Task directions -
In the data below, locate each line with the word "TWSE" and list it.

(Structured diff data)
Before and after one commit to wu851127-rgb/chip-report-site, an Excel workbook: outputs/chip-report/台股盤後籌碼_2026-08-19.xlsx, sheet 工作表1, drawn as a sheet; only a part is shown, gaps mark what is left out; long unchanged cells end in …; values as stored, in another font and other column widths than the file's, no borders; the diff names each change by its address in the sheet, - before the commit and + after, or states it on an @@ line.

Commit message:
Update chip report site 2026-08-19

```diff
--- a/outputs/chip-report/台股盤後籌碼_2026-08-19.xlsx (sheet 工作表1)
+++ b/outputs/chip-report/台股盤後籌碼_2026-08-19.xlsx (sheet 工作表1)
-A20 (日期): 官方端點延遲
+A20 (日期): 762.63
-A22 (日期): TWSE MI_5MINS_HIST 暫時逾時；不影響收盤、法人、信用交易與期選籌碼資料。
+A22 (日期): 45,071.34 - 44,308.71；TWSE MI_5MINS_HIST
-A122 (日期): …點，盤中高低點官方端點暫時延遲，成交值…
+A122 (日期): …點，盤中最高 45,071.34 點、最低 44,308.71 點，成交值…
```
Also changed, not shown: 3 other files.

Written answer -
-A22 (日期): TWSE MI_5MINS_HIST 暫時逾時；不影響收盤、法人、信用交易與期選籌碼資料。
+A22 (日期): 45,071.34 - 44,308.71；TWSE MI_5MINS_HIST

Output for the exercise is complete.